Despite the competition growing stronger for WWE, no one can quite replicate the special feeling and aura that ‘the showcase of the immortals’ brings. Over the past few years, that same feeling hasn’t quite been there. The global pandemic was a factor of course, especially in 2020, but even before that, WrestleMania had gone from fun blockbuster events to 7-hour marathons. They just never seemed to end and instead of feeling joy when the event concluded, you were left feeling relieved that it had finally come to an end.
WWE has gotten to the point where they can’t quite compete with other companies on a workrate scale, making a lot of hardcore wrestling fans tune out of their program. The match that was signaled as possibly turning into a mat classic by fans was Edge vs AJ Styles, and that ended up being one of the matches that the crowd cared least about. When both shows were all done, practically no one was talking about it. Now, this isn’t to say they can’t provide good or great matches, as we did see those, but more on that later.
Now, what WWE does best is making an event feel larger than life, and having your wrestlers (sorry, Superstars*) feeling like the biggest stars in entertainment. Combine that with celebrities who don’t make a fool out of themselves, and you’ve got something special. Logan Paul was the first celebrity to be involved in the show, and saying he was a natural isn’t a fresh take, but it’s simply the best way to describe him.
Still, the show hadn’t quite hit the level that you wanted it to yet, but that quickly changed when two of the biggest stars in the industry made their way out. While admittedly flawed, Becky Lynch and Bianca Belair had crafted a story that people cared about. They wanted to see their hero overcome the villain, a tale as old as time, and the magnitude of their entrances on this stage can’t be overstated.
While wrestling nerds like myself care about selling, limb work, and silly stuff like that, many just care about cool looking people doing objectively cool things. Well, that was certainly the case here. The entrances gave this an immediate big match feel which isn’t easily earned, and you just knew you were in for a special bout . No other company can quite replicate that feeling yet, watching 60,000 fans lose their minds, a stadium united in their support of a babyface during possibly the match of her life.

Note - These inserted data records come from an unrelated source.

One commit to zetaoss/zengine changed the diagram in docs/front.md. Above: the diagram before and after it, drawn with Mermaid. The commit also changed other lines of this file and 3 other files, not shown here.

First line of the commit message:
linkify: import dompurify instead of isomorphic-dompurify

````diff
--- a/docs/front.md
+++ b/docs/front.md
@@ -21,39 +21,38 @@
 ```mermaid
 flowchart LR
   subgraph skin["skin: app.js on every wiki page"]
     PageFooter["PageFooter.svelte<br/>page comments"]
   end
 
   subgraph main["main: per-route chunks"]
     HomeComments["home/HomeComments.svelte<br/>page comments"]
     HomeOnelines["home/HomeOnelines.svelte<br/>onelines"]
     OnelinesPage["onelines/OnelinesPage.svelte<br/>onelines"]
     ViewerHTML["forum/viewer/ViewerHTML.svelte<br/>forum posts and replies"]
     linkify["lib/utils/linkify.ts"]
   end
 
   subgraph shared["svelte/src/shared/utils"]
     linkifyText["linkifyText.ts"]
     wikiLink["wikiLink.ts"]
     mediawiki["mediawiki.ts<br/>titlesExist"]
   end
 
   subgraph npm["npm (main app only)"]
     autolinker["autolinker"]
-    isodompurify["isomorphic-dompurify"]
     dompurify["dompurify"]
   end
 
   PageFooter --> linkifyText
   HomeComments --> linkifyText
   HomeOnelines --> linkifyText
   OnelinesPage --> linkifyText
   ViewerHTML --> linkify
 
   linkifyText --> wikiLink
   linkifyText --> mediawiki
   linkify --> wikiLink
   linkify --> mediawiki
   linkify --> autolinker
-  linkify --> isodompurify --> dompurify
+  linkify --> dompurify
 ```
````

The show never lost track after that either, as Cody Rhodes then made his return to WWE. For as much as there’s been said about Rhodes, the one thing that’s undeniable is that he’s a star, and it’s still a star driven business. The recent AEW EVP’s whole presentation was unchanged, exactly as it needed to be, and Seth Rollins was the perfect foe to make Cody’s victory feel important. That match was also tremendous, but this isn’t a piece focused on giving out star ratings.
Finally Stone Cold Steve Austin made his return to the wrestling ring, and I just won’t be able to do that justice with words, honestly. Simply put, about as exhilirating an experience as wrestling can provide, thrilling from start to finish.

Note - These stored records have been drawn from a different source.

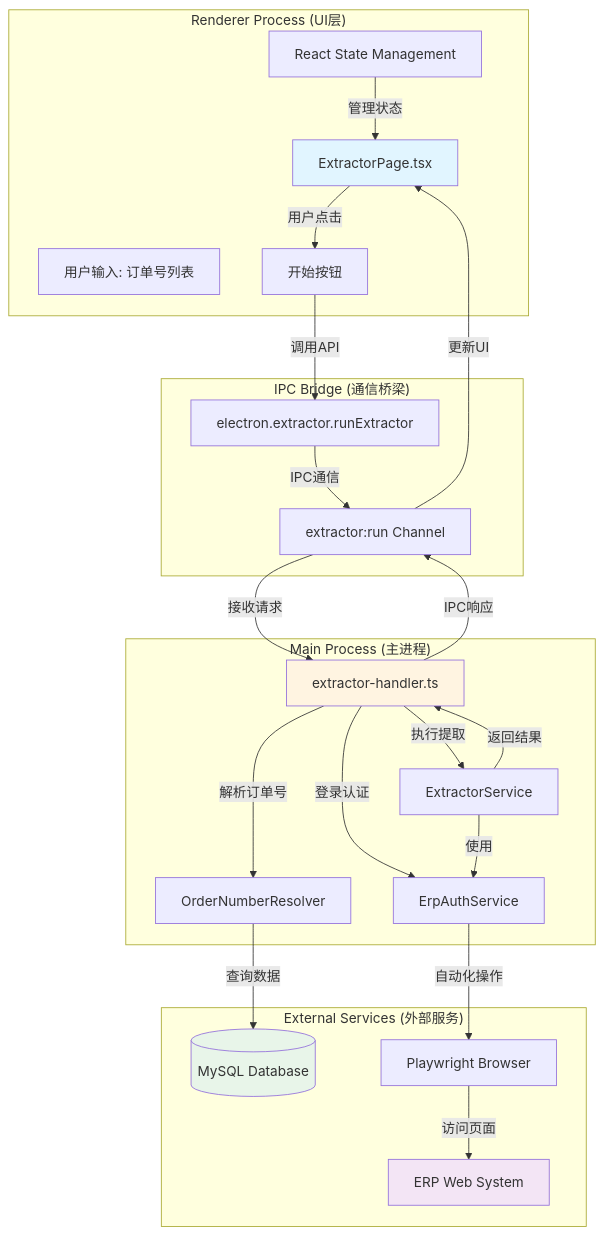
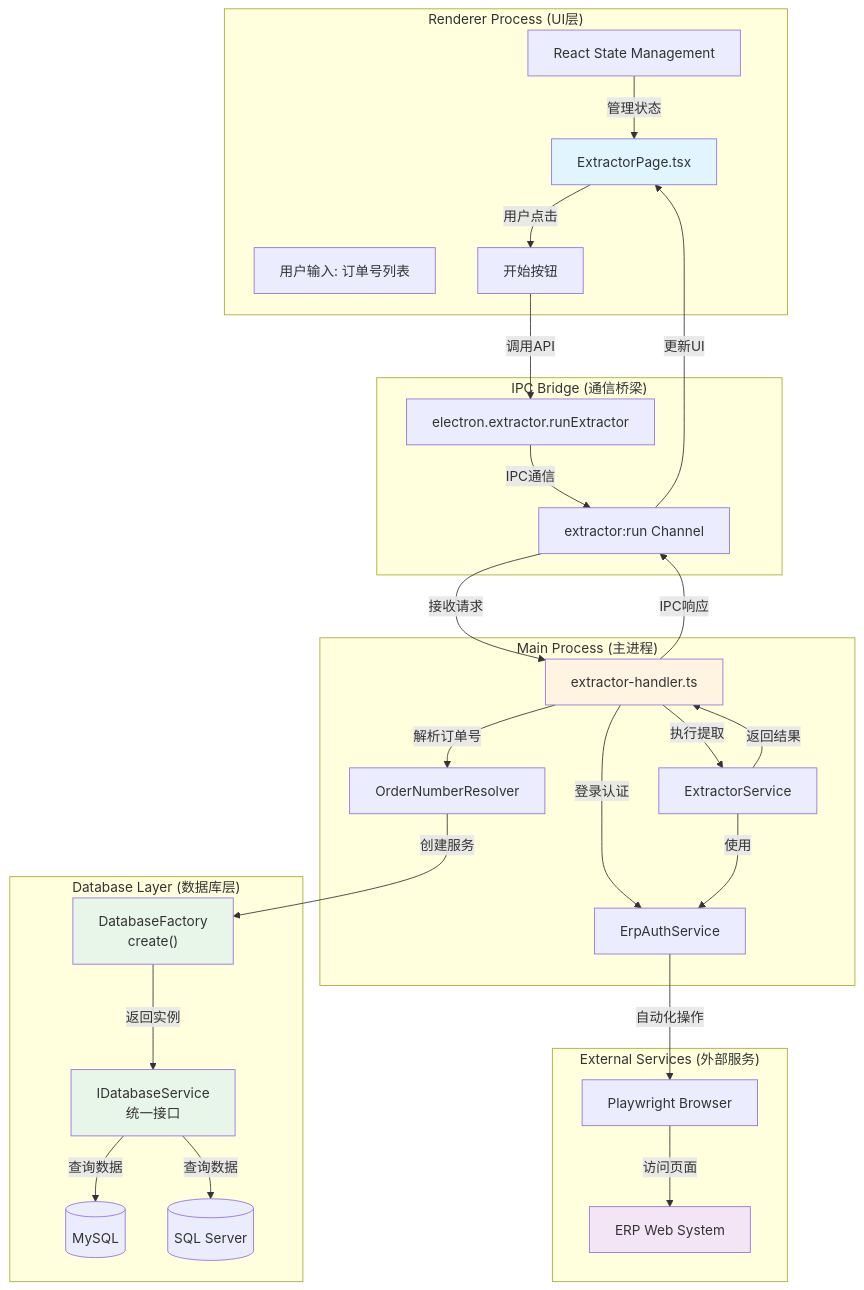
Before and after one commit to Misaka-Dev-Hub/ERPAuto: the first of 5 diagrams in docs/extractor-start-button-flow.md, drawn with Mermaid. The commit also changed other lines of this file, not shown here.

First line of the commit message:
docs: update extractor-start-button-flow.md for database architecture changes

````diff
--- a/docs/extractor-start-button-flow.md
+++ b/docs/extractor-start-button-flow.md
@@ -29,48 +31,60 @@
 ```mermaid
 graph TB
     subgraph "Renderer Process (UI层)"
         A[ExtractorPage.tsx]
         B[React State Management]
         C[用户输入: 订单号列表]
         D[开始按钮]
     end
 
     subgraph "IPC Bridge (通信桥梁)"
         E[electron.extractor.runExtractor]
         F[extractor:run Channel]
     end
 
     subgraph "Main Process (主进程)"
         G[extractor-handler.ts]
         H[OrderNumberResolver]
         I[ErpAuthService]
         J[ExtractorService]
     end
 
+    subgraph "Database Layer (数据库层)"
+        N["DatabaseFactory
+        create()"]
+        O["IDatabaseService
+        统一接口"]
+        P1[(MySQL)]
+        P2[(SQL Server)]
+    end
+
     subgraph "External Services (外部服务)"
-        K[(MySQL Database)]
         L[ERP Web System]
         M[Playwright Browser]
     end
 
     A -->|用户点击| D
     D -->|调用API| E
     E -->|IPC通信| F
     F -->|接收请求| G
     G -->|解析订单号| H
-    H -->|查询数据| K
+    H -->|创建服务| N
+    N -->|返回实例| O
+    O -->|查询数据| P1
+    O -->|查询数据| P2
     G -->|登录认证| I
     I -->|自动化操作| M
     M -->|访问页面| L
     G -->|执行提取| J
     J -->|使用| I
     J -->|返回结果| G
     G -->|IPC响应| F
     F -->|更新UI| A
     B -->|管理状态| A
 
     style A fill:#e1f5ff
     style G fill:#fff4e1
-    style K fill:#e8f5e9
+    style N fill:#e8f5e9
+    style O fill:#e8f5e9
     style L fill:#f3e5f5
 ```
````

Admittedly, Night 2 didn’t quite provide those same levels of excitement. In some ways, that’s to be expected as you can’t quite replicate that first night feeling of seeing the stage for the first time, again reminding yourself of that familiar ‘Mania’ feel. That’s not to say it wasn’t a fun show though, because “fun” is probably the best way to describe it.

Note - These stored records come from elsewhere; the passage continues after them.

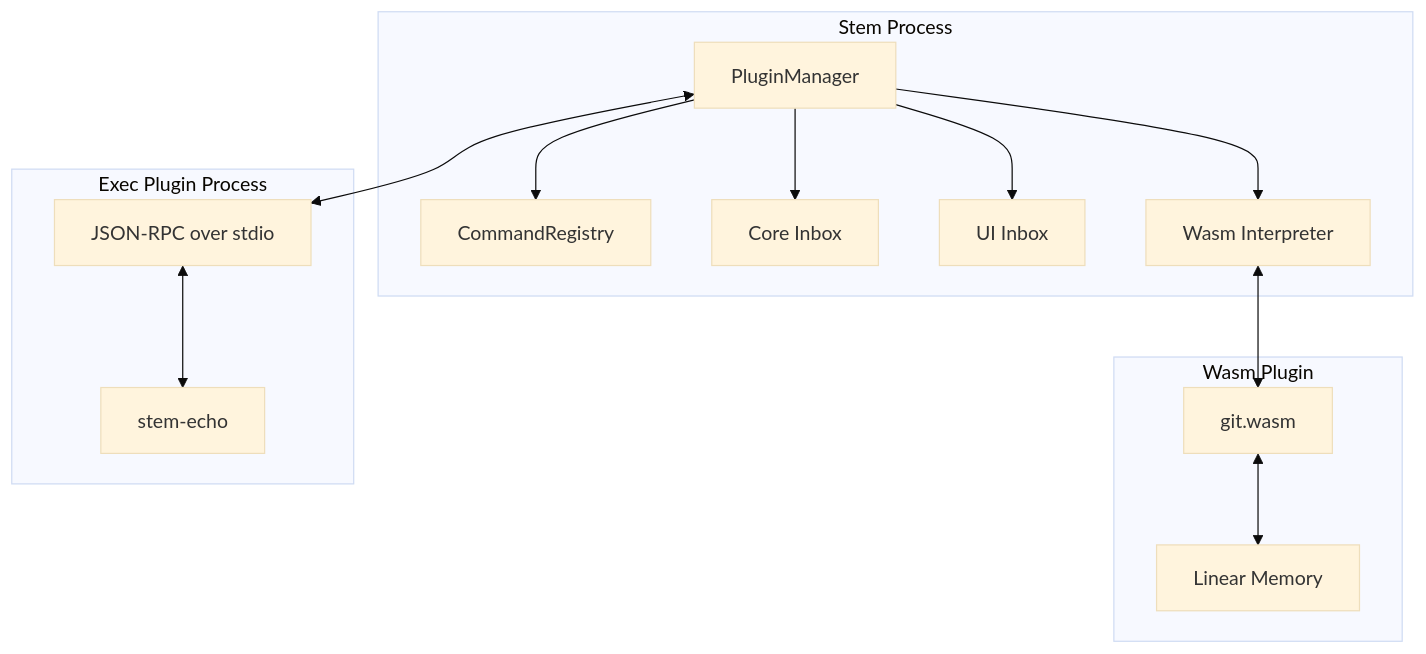
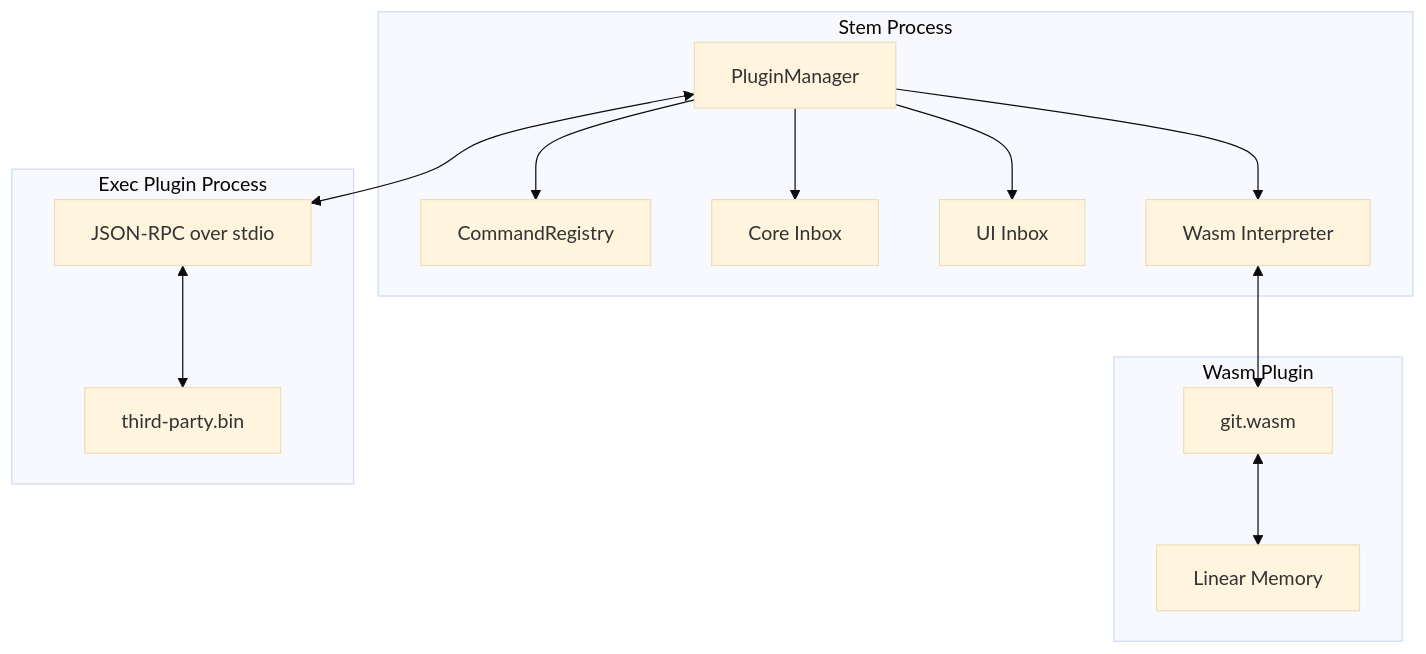
Before and after one commit to ooyeku/stem: the fourth of 5 diagrams in docs/stem.md, drawn with Mermaid (base theme). The commit also changed other lines of this file and 30 other files, not shown here.

````diff
--- a/docs/stem.md
+++ b/docs/stem.md
@@ -939,29 +938,29 @@
 ```mermaid
 graph TB
     subgraph "Stem Process"
         PM[PluginManager]
         CR[CommandRegistry]
         CORE[Core Inbox]
         UI[UI Inbox]
         WASM[Wasm Interpreter]
     end
 
     subgraph "Wasm Plugin"
         WP[git.wasm]
         MEM[Linear Memory]
     end
 
     subgraph "Exec Plugin Process"
-        EP[stem-echo]
+        EP[third-party.bin]
         STDIO[JSON-RPC over stdio]
     end
 
     PM --> CR
     PM --> WASM
     WASM <--> WP
     WP <--> MEM
     PM <--> STDIO
     STDIO <--> EP
     PM --> CORE
     PM --> UI
 ```
````
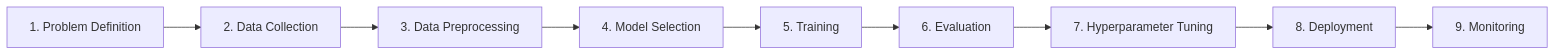
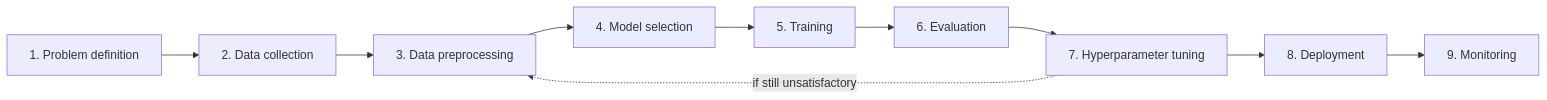
One commit to mhd-riaz/data-scientist-roadmap changed the third of 5 diagrams in semester-1/05-supervised-ml-regression/notes/01-introduction.md. Above: the diagram before and after it, drawn with Mermaid. The commit also changed other lines of this file and 5 other files, not shown here.

````diff
--- a/semester-1/05-supervised-ml-regression/notes/01-introduction.md
+++ b/semester-1/05-supervised-ml-regression/notes/01-introduction.md
@@ -161,11 +274,12 @@
 ```mermaid
 flowchart LR
-    A[1. Problem Definition] --> B[2. Data Collection]
-    B --> C[3. Data Preprocessing]
-    C --> D[4. Model Selection]
+    A[1. Problem definition] --> B[2. Data collection]
+    B --> C[3. Data preprocessing]
+    C --> D[4. Model selection]
     D --> E[5. Training]
     E --> F[6. Evaluation]
-    F --> G[7. Hyperparameter Tuning]
+    F --> G[7. Hyperparameter tuning]
     G --> H[8. Deployment]
     H --> I[9. Monitoring]
+    G -.->|"if still unsatisfactory"| C
 ```
````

Sami Zayn and Johnny Knoxville is probably one of the weirdest, yet most entertaining matches that WWE has done in recent memory. Wee Man slamming Sami was legitimately incredible, and that’s not something I expected to type two weeks ago. There can’t be enough said about how big of a star Pat McAfee is, and he’s someone who quite frankly, just gets ‘it.’ From his entrance music, to his athletic moves in the ring, he came off looking like the biggest star on a show that featured Roman Reigns, Brock Lesnar, AJ Styles and Edge, that’s not an easy thing to do.
I’ve probably rewatched Austin giving Vince the worst stunner in the history of wrestling about 200 times, and it’s still hilarious. Vince beating McAfee is still an incredibly strange decision that they made, but getting to see Vince in the ring with his odd body, moving around like no human on Earth moves was another memorable experience, to put it lightly. For once, it felt like WWE was laughing along with us, instead of just being the butt of the joke.
Neither night was perfect, and you could come up with a million nitpicks for each show, but frankly that’s not the point. WrestleMania is supposed to be this exciting, wild ride that provides moments and memories that will be replayed for years to come, and this one managed exactly that. When both shows ended, I was left with a feeling of joy and frankly, it’s been a long time since that was the case after a WWE show, let alone WrestleMania.